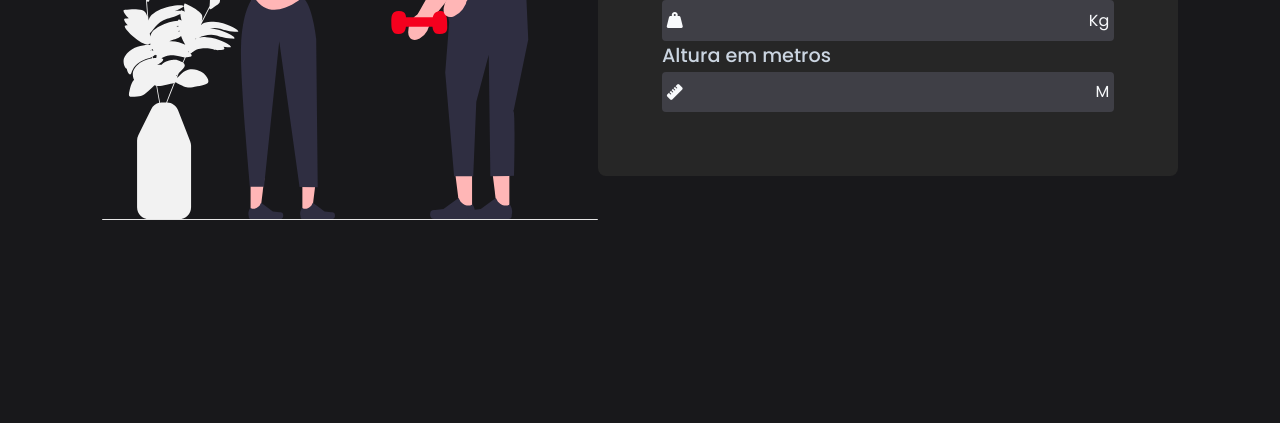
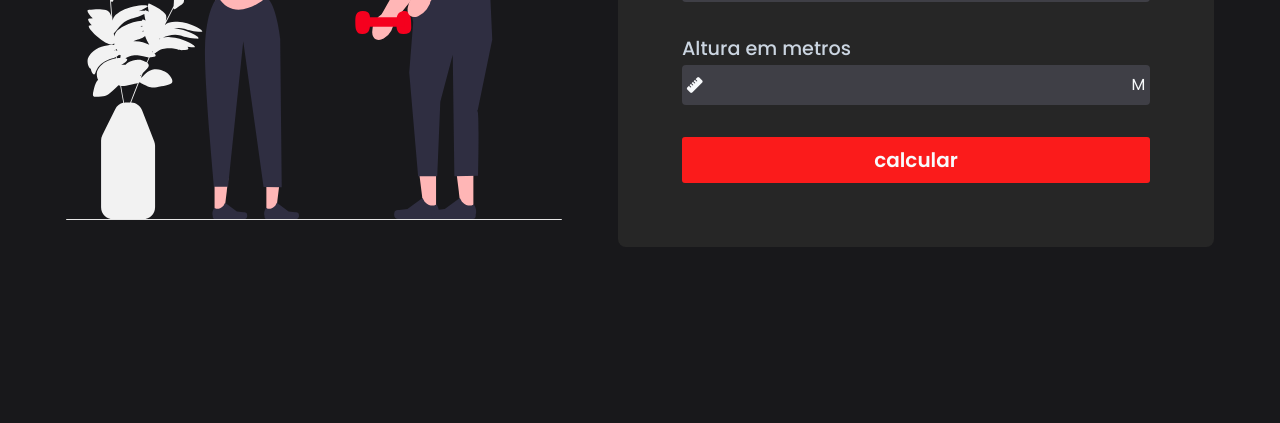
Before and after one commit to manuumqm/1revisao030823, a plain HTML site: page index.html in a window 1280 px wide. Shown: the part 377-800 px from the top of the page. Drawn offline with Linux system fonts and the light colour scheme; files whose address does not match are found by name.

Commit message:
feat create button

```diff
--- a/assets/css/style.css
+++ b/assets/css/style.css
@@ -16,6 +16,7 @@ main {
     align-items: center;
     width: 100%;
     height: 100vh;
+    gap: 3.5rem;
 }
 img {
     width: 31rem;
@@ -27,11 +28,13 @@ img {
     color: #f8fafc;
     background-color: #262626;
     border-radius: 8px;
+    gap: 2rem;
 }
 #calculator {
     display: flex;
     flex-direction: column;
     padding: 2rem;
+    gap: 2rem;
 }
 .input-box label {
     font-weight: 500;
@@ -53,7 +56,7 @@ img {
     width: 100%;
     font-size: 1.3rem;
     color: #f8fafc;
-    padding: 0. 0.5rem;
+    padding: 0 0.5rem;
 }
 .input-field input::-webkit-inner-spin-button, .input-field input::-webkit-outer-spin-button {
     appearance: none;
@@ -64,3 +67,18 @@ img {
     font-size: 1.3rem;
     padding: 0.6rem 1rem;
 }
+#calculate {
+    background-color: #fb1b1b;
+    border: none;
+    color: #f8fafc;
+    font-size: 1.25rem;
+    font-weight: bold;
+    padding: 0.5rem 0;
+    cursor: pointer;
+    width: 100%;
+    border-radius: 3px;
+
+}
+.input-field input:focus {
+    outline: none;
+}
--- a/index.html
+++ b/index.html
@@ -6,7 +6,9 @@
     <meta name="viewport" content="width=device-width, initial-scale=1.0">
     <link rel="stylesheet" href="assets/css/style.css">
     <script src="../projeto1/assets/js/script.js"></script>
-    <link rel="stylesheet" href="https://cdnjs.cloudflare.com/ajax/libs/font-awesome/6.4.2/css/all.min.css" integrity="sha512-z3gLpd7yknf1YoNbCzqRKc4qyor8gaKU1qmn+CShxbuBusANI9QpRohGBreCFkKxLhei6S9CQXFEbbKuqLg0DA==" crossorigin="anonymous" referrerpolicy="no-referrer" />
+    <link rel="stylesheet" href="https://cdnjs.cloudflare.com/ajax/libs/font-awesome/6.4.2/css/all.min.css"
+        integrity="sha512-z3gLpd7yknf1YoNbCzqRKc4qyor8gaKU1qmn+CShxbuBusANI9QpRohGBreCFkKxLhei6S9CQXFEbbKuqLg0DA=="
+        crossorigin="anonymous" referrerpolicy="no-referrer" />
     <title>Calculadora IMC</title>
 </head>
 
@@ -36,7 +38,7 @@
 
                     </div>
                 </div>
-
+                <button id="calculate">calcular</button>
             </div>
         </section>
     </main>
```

######

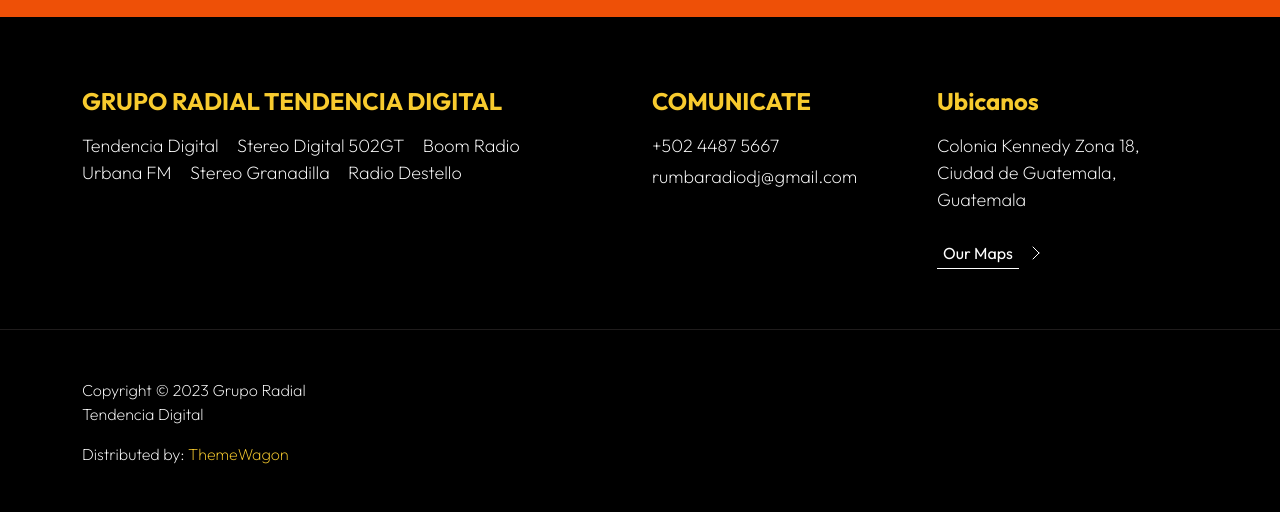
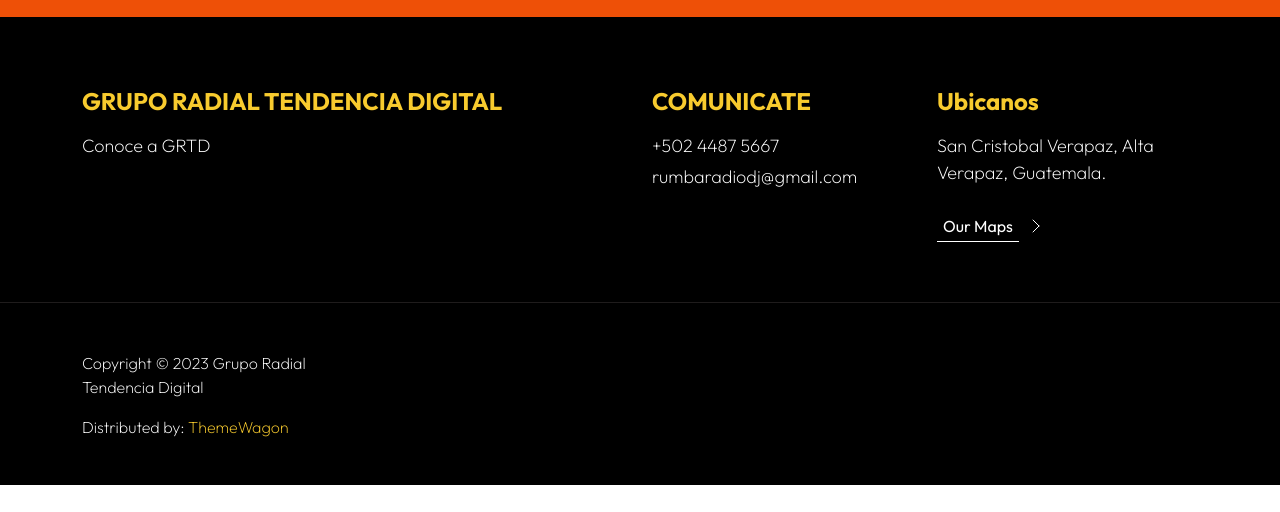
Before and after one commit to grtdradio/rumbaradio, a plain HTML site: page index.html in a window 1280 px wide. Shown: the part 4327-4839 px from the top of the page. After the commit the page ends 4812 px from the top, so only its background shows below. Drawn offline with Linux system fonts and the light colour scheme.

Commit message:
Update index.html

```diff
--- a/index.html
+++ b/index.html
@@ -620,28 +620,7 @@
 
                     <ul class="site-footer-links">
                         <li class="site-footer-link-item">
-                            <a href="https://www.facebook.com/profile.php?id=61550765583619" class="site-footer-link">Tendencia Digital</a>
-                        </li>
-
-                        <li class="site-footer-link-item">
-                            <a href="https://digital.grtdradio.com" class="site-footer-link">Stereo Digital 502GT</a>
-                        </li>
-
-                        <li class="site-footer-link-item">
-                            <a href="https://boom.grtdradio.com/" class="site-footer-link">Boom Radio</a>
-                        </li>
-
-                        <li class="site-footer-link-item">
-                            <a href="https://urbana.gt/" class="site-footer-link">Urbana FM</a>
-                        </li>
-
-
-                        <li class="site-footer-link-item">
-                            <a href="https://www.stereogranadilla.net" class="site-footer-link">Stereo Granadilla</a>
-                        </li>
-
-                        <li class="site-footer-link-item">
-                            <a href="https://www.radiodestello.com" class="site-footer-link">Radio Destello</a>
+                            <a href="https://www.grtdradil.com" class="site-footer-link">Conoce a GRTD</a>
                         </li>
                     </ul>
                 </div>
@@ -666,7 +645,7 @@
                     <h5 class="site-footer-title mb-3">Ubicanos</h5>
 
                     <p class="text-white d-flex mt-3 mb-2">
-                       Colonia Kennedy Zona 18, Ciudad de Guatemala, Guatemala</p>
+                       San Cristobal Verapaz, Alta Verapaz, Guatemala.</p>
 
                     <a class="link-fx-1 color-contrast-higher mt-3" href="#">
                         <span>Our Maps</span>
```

######

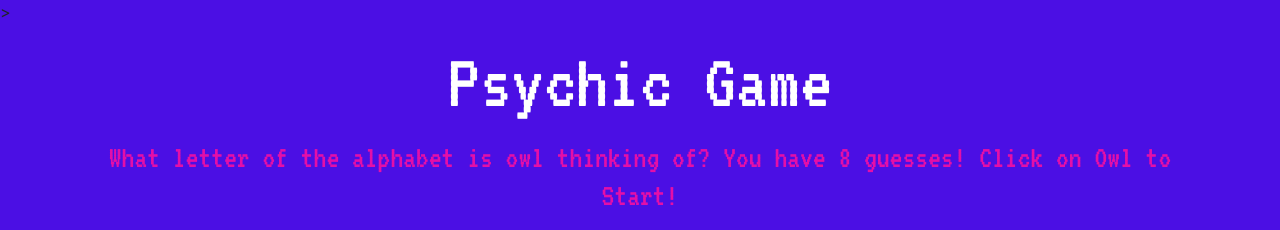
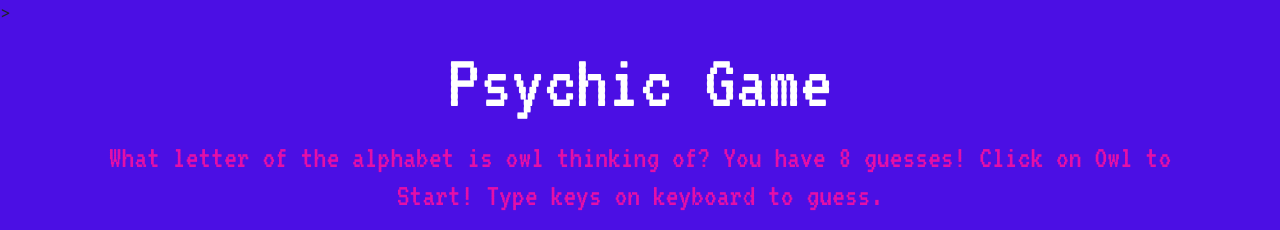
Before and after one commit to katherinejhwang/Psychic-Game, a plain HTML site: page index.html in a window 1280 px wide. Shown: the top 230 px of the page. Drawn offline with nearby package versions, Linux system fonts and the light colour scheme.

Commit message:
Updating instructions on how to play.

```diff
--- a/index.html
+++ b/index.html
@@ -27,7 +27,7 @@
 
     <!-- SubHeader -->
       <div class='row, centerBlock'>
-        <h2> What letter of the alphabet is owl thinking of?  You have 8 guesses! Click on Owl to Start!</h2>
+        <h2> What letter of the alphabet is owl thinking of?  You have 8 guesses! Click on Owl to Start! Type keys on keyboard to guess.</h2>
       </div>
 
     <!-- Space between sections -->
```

######

**WHAT IS NEEDED:** Only the count is needed: the number of lines in the data that include the word "name".

**ANSWER BOX:** 2